Equally crucially, they have simply not performed at the expected level. For all of their attributes, they have been unable to eradicate the weaknesses in their game. In fairness to Evans, he has previously demonstrated a more consistent run of form than his colleagues, when he formed an excellent partnership with Ferdinand in the second half of the 11/12 season. All of his strengths were on display: his composure, an astute reading of the game and confidence in possession.
Since then, despite continuing to show glimpses of his ability, he has never been able to replicate such an encouraging, prolonged run of form. He also has yet to eliminate the individual errors and poor decision-making that occasionally blight his game, encapsulated in that abject defeat to MK Dons in August. He was returning from injury (of course) but it was still a revealing snapshot of his flaws.
It’s difficult to consider any positive attributes of Chris Smalling after the senseless performance he produced at the Etihad. At United, the coaching staff consider him to possess greater football intelligence than Phil Jones, but it was impossible to spot any last weekend.
That aside, he has pace and height and greater positional sense than some of his team-mates. His chief problem is, like Evans, he is liable to produce at least one individual error a match, allied to the fact he often looks afraid of the ball. His panic in possession is a significant problem, particularly under a manager like Van Gaal who requires his defenders to bring the ball forward from the back. His huge potential when he first joined United seems a distant memory – Smalling has merely become a player who ‘can do a job’, a defender whose performances will be occasionally be good, often satisfactory, but never at a consistently high level.
Jones, however, while exhibiting some of the same limitations – a terrible injury record, lapses of concentration – may still forge a future at Old Trafford. He has every attribute needed with pace, strength, confidence in possession and an utter fearlessness, and a face that provides photoshoppers with endless material.
His ability, and obvious promise, makes him the most frustrating of the three players. His tenacity and courage is also his undoing. He impetuously charges into challenges and pounds after the ball as if every match is his last. It’s admirable, but it causes a recklessness in his performances that can often lead to a mistake, or even worse, an injury. There is, as Sir Alex alluded, an excellent footballer in there. It’s whether he can develop as he should do.
He needs to. They all do. At some point, the club will recognise the need to move on. For a club of United’s stature, there is no room to stand still.
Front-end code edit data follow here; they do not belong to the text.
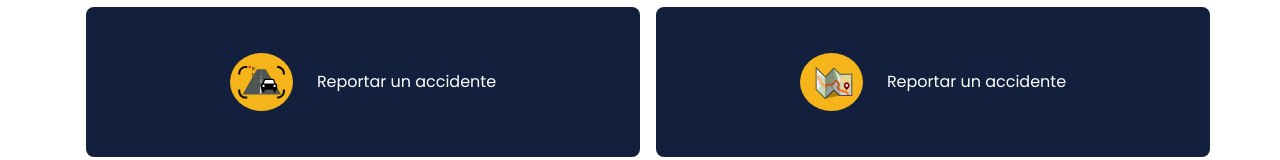
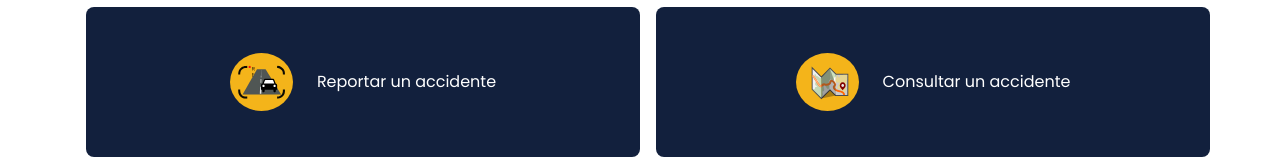
Before and after one commit to HDP115-UES/frontend, a React (Create React App) app: page / in a window 1280 px wide. Shown: the part 462-622 px from the top of the page. Built offline with nearby package versions, Linux system fonts and the light colour scheme.

Commit message:
Text card fixed

```diff
--- a/src/Pages/Principal/homePage.jsx
+++ b/src/Pages/Principal/homePage.jsx
@@ -23,7 +23,7 @@ export const HomePage = () => {
             <Row className="containerReport">
               <Col className="d-flex align-items-center justify-content-center">
                 <img src={getAccident}></img>{" "}
-                <span className="ms-4">Reportar un accidente</span>
+                <span className="ms-4">Consultar un accidente</span>
               </Col>
             </Row>
           </Col>
```
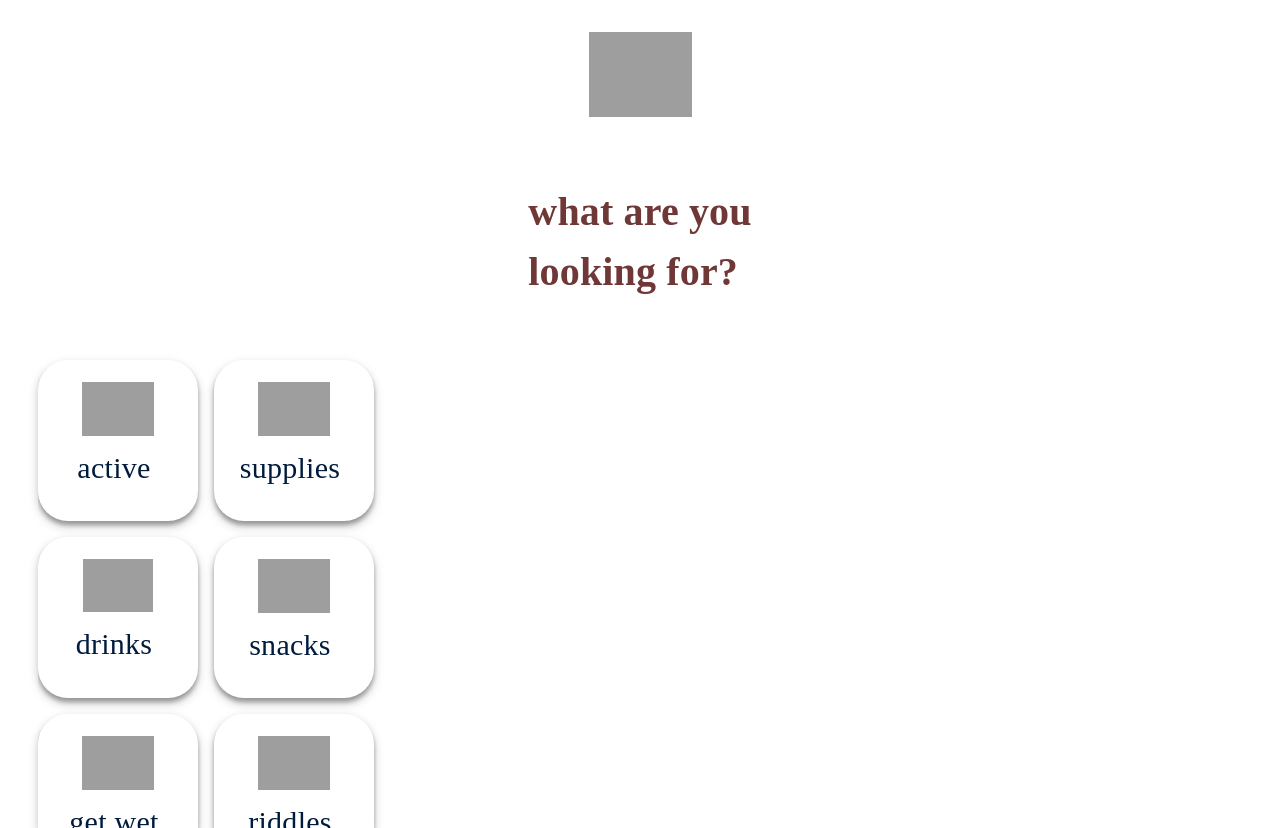
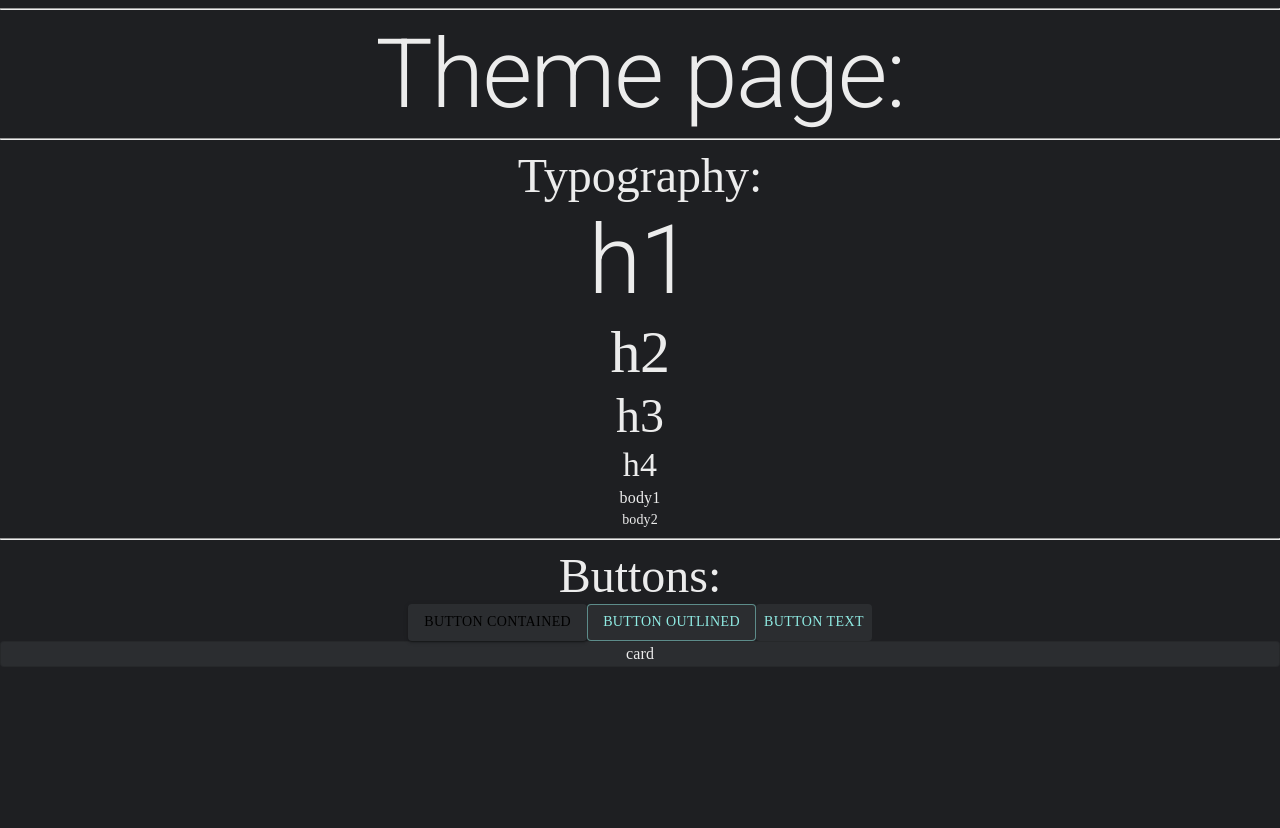
Before and after one commit to itaybober/White_Sauce, a React (Create React App) app: page / in a window 1280 px wide. Built offline with nearby package versions, Linux system fonts and the light colour scheme; grey boxes are pictures that could not be loaded.

Commit message:
נסיון עדכון של הצבעים

```diff
--- a/src/App.tsx
+++ b/src/App.tsx
@@ -8,23 +8,8 @@ function App() {
   return (
 
     <div className="App">
-      {/*<header className="App-header">*/}
-        {/*<img src={logo} className="App-logo" alt="logo" />*/}
-        {/*<h1>*/}
-        {/*  Achsaf Was Here {"\n"} Itay Was Here And also Mayaaaa*/}
-        {/*</h1>*/}
-
-        {/*<a*/}
-        {/*  className="App-link"*/}
-        {/*  href="https://reactjs.org"*/}
-        {/*  target="_blank"*/}
-        {/*  rel="noopener noreferrer"*/}
-        {/*>*/}
-        {/*  Learn React*/}
-      {/*  </a>*/}
-      {/*</header>*/}
         <ThemePage/>
-      <Survival_mission/>
+      {/*<Survival_mission/>*/}
     </div>
   );
 }
--- a/src/Pages/Survival_mission.tsx
+++ b/src/Pages/Survival_mission.tsx
@@ -43,7 +43,7 @@ function survival() {
                 sx={{
                     width: 360,
                     height: 182,
-                    backgroundColor:theme.status.danger}}> //example for using our var in the page
+                    backgroundColor:"primary"}}> //example for using our var in the page
 
             {/*<TextField id="filled-basic" label="survival" variant="filled">*/}
                 <Typography variant="h4" color={"primary"} >survival</Typography>
@@ -69,6 +69,8 @@ function CircularProgressWithLabel(
     props: CircularProgressProps & { value: number },
 ) {
     return (
+        <div className = "container">
+
         <Box sx={{ position: 'relative', display: 'inline-flex' }}>
             <CircularProgress variant="determinate" {...props} />
             <Box
@@ -90,6 +92,8 @@ function CircularProgressWithLabel(
                 >{`${Math.round(props.value)}%`}</Typography>
             </Box>
         </Box>
+        </div>
+
     );
 }
 //
--- a/src/Pages/Theme_page.tsx
+++ b/src/Pages/Theme_page.tsx
@@ -1,4 +1,4 @@
-import { Button, Typography } from "@mui/material";
+import { Card,Button, Typography } from "@mui/material";
 
 export function ThemePage() {
     return (
@@ -20,6 +20,7 @@ export function ThemePage() {
             <Button variant="contained">button contained</Button>
             <Button variant="outlined">button outlined</Button>
             <Button variant="text">button text</Button>
+            <Card variant="outlined">card</Card>
         </div>
     );
 }
--- a/src/index.css
+++ b/src/index.css
@@ -29,3 +29,15 @@ code {
   font-family: source-code-pro, Menlo, Monaco, Consolas, 'Courier New',
     monospace;
 }
+
+
+/*maya added*/
+.container{
+  display: flex;
+  flex-direction: row;
+  justify-content: space-evenly;
+  align-items: flex-end;
+  row-gap: 10px;
+  column-gap: 10px;
+  /*align-self: center;*/
+}
--- a/src/index.tsx
+++ b/src/index.tsx
@@ -17,7 +17,10 @@ import { ThemeProvider } from "@mui/material/styles";
 import theme from "./theme";
 import Filters from "./Pages/filters";
 import Mainpage from "./Pages/main_page";
+import App from "./App";
 // import Itay_Testing from "./Itay_Folder/Itay_Testing";
+
+
 
 const root = ReactDOM.createRoot(
     document.getElementById('root') as HTMLElement
@@ -29,7 +32,7 @@ root.render(
       <StyledEngineProvider injectFirst>
           <ThemeProvider theme={theme}>
               <CssBaseline />
-              <Itay_Testing />
+              <App/>
           </ThemeProvider>
       </StyledEngineProvider>
   </React.StrictMode>
--- a/src/theme.tsx
+++ b/src/theme.tsx
@@ -19,7 +19,7 @@ import {orange, red} from "@mui/material/colors";
 //     interface Theme {
 //         status: {
 //             danger: string;
-//         };
+//         };3
 //     }
 //     // allow configuration using `createTheme`
 //     interface ThemeOptions {
@@ -51,6 +51,8 @@ const theme = createTheme({
     // },
 
 
+
+
     palette: {
         mode: 'light',
         primary: {
@@ -62,11 +64,11 @@ const theme = createTheme({
         },
         background: {
 
-            default: 'rgba(150,31,122,0)',
-            paper: '#a02727',
+            default: 'rgb(30,31,34)',
+            paper: '#1e1f22',
         },
         text: {
-            primary: '#703737',
+            primary: '#ececec',
             secondary: '#ececec',
             disabled: '#ececec',
         },
@@ -81,8 +83,9 @@ const theme = createTheme({
         },
 
     },
-    typography: {
+    typography : {
         fontSize: 14,
+
 
         h1: {
 // this one is without font in order to show the default one
@@ -130,6 +133,28 @@ const theme = createTheme({
 
         },
 
-    }
+    },
+    // mui components -
+    components: {
+        MuiCard: {
+            styleOverrides: {
+                root: {
+                    size: 2,
+                    background: '#2b2d30',
+                    text: 'primary'
+                },
+            },
+        },
+        MuiButton: {
+            styleOverrides: {
+                root: {
+                    background: '#2b2d30',
+                    text: 'primary'
+                },
+            },
+        },
+
+    },
+
 });
 export default theme;
```
Also changed, not shown: src/App.css (line endings or trailing spaces).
If the three players cannot elevate their performances to the level required, they will, sooner or later, be discarded. Van Gaal has already demonstrated he won’t dither like Dave, or be a hostage to sentiment, something that perhaps afflicted Ferguson in the final few seasons. He will, without hesitation, make whatever decision is required, no matter how difficult.
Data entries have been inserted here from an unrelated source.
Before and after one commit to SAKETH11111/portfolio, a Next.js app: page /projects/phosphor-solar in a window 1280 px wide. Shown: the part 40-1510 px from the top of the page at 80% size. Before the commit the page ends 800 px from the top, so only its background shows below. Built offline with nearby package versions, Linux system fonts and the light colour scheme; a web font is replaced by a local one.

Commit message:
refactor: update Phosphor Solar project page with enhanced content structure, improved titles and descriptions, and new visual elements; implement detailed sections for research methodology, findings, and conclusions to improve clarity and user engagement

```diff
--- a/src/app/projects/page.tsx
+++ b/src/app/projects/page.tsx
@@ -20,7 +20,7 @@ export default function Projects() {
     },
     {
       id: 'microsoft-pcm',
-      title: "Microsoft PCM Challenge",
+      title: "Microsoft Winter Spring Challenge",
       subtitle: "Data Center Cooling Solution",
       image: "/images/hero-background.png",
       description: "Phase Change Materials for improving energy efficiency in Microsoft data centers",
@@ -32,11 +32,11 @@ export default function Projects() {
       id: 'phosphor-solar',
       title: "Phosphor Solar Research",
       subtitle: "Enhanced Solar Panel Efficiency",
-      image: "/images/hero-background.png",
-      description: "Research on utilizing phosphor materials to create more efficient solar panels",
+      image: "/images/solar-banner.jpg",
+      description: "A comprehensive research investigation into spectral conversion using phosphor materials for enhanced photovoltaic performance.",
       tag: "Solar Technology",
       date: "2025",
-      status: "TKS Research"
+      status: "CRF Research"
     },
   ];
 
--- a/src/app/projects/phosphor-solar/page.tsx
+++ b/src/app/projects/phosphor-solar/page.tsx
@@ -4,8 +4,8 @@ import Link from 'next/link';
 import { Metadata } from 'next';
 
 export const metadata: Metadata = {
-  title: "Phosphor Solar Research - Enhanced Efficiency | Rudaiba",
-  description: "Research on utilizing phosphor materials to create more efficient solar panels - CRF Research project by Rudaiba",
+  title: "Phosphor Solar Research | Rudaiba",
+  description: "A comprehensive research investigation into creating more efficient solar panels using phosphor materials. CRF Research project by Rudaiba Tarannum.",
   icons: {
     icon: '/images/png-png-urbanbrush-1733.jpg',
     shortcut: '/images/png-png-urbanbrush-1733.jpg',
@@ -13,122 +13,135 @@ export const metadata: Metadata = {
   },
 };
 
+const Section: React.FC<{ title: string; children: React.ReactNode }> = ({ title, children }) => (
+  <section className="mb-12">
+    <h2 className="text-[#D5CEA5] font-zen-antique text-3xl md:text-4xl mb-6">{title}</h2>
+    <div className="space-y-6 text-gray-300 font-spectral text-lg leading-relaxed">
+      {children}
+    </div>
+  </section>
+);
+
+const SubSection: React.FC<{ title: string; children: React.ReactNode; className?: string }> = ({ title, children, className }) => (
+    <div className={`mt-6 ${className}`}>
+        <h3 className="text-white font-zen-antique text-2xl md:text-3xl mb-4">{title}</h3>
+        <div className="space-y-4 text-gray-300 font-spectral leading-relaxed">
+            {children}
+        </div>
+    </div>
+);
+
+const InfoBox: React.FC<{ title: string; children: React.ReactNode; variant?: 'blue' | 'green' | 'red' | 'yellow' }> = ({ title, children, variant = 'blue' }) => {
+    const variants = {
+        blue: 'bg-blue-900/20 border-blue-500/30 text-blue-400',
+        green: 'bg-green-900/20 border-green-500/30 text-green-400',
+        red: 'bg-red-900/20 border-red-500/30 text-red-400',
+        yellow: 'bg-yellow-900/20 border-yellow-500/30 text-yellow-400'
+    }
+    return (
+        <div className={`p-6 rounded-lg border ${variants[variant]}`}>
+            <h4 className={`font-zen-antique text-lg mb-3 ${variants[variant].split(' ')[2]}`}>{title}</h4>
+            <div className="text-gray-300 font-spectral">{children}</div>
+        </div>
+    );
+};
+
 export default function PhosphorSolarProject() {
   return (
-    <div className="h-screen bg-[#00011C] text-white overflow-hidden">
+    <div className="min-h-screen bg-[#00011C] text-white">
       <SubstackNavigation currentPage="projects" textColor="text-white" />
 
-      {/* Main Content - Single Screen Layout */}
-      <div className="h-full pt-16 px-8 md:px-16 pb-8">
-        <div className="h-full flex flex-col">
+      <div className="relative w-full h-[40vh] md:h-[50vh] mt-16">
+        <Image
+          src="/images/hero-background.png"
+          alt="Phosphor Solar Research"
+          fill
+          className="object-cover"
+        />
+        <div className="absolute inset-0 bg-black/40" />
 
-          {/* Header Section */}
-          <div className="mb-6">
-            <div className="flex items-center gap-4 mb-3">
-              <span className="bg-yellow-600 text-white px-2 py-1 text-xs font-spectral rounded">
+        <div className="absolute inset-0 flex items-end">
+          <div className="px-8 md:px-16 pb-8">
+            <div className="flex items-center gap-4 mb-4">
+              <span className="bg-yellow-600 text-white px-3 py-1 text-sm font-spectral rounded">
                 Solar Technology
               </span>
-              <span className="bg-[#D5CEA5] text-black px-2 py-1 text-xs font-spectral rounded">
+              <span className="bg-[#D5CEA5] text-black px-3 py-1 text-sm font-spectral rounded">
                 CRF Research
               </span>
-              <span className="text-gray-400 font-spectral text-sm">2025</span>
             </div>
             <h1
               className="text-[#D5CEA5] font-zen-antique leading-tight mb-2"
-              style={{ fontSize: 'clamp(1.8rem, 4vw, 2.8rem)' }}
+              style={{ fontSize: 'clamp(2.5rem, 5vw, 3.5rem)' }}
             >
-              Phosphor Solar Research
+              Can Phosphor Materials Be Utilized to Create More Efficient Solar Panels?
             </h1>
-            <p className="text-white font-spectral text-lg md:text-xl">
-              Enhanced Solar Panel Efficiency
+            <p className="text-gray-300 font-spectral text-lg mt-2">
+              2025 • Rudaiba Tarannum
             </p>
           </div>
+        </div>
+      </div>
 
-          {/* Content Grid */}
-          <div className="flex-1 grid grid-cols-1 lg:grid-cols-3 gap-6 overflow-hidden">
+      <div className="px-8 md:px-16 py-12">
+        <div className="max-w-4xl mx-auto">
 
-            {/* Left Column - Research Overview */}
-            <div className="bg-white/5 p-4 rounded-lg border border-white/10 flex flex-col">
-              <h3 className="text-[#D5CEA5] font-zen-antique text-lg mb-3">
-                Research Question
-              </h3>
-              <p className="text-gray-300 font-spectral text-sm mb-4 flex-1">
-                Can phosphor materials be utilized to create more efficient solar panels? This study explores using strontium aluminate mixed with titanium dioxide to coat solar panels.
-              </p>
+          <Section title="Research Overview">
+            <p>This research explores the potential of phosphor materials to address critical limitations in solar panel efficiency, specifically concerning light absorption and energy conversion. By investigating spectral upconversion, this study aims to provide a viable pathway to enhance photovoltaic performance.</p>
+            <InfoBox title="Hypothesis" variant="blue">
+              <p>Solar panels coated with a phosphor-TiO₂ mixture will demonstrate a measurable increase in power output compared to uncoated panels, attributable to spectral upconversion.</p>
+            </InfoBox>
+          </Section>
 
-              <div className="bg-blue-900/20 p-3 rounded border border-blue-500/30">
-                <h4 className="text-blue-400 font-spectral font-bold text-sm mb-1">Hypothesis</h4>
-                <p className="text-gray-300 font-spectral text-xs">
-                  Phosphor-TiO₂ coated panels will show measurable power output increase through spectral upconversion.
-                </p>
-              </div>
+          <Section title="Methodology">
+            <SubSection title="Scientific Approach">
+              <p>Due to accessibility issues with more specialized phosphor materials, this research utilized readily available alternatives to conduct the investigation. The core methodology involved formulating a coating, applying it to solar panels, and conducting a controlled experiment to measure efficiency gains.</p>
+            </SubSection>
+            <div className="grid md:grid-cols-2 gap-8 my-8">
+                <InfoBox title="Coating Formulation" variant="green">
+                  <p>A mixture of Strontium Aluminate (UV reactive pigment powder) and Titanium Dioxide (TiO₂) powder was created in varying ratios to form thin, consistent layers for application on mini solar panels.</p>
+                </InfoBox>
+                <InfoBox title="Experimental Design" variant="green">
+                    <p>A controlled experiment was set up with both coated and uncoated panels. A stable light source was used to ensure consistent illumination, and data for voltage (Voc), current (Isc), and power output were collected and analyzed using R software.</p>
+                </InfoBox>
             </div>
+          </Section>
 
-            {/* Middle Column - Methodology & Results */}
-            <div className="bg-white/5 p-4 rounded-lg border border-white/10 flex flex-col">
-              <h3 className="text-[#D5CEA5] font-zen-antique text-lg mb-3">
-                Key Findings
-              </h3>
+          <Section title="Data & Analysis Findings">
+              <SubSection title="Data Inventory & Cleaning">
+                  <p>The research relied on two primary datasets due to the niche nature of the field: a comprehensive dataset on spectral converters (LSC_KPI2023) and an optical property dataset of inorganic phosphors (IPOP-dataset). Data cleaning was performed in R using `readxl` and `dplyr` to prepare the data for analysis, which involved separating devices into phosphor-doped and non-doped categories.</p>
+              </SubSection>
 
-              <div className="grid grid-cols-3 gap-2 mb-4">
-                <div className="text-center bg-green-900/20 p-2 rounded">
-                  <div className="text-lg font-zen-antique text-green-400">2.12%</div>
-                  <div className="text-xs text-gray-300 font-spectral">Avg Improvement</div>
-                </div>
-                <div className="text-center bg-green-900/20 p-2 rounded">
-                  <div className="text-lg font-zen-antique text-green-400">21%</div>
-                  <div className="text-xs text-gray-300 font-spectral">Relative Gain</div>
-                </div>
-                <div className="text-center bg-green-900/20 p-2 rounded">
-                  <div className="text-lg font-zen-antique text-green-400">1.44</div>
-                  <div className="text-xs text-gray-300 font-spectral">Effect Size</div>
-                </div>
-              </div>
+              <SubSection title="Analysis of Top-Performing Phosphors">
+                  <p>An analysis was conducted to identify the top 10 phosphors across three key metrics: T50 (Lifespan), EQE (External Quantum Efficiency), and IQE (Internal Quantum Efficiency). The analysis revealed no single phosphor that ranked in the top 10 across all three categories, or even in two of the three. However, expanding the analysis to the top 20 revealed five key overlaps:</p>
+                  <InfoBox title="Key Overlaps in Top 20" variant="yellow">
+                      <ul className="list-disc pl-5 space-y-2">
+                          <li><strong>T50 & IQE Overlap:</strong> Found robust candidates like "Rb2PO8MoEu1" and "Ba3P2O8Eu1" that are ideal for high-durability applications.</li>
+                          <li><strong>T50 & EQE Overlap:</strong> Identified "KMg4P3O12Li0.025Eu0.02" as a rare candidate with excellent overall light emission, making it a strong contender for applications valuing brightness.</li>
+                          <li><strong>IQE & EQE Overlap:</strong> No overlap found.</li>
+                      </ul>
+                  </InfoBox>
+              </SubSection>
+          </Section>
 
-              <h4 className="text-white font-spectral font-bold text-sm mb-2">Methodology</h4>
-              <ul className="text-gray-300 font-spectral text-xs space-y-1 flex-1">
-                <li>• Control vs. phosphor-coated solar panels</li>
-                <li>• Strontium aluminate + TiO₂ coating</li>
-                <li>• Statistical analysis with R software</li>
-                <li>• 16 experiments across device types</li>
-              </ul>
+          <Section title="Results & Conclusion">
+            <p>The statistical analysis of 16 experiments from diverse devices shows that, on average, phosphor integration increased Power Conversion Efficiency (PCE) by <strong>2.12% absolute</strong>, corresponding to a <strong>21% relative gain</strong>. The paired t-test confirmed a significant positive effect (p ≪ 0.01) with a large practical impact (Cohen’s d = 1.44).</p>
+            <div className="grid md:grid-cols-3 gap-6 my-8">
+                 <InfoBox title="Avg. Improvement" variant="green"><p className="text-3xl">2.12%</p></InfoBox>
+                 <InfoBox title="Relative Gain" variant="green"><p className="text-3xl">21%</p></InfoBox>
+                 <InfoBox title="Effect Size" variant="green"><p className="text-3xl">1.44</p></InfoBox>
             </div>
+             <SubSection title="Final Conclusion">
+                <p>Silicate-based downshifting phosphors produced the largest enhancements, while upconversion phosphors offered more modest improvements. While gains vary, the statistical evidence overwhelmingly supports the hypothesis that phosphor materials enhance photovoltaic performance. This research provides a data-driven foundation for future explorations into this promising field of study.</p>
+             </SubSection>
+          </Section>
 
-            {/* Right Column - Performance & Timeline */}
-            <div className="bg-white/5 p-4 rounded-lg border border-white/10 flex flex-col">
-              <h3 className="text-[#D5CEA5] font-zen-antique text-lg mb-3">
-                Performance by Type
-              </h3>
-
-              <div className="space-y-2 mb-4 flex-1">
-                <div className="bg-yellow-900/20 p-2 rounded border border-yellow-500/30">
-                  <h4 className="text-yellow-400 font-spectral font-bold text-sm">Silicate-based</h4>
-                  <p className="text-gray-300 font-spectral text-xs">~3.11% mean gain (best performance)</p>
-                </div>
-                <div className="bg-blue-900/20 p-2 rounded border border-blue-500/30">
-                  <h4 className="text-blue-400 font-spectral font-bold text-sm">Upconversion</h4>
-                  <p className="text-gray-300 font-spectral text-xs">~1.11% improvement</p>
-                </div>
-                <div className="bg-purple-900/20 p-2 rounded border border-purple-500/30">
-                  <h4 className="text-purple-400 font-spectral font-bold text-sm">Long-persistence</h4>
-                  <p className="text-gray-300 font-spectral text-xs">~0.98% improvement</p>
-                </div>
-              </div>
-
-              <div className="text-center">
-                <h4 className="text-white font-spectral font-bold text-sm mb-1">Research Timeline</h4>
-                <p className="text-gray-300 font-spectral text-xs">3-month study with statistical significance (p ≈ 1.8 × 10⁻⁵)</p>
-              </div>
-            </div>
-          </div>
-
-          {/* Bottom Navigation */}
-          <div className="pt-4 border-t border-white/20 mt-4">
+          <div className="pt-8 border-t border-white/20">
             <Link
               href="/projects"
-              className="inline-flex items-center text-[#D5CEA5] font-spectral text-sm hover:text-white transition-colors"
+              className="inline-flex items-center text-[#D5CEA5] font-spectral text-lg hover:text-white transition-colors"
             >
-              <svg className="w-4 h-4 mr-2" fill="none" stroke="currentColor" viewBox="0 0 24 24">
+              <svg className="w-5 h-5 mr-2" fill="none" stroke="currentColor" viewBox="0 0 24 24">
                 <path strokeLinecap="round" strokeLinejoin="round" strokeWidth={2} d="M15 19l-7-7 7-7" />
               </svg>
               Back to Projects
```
It is probable that United will aim to recruit at least one centre-half in the January transfer window, and maybe even another next summer. It’s clear the time for Jones, Evans and Smalling to prove their credentials to Van Gaal is now.
Equally, to flip that on its head, the threat to their United careers has never been more acute.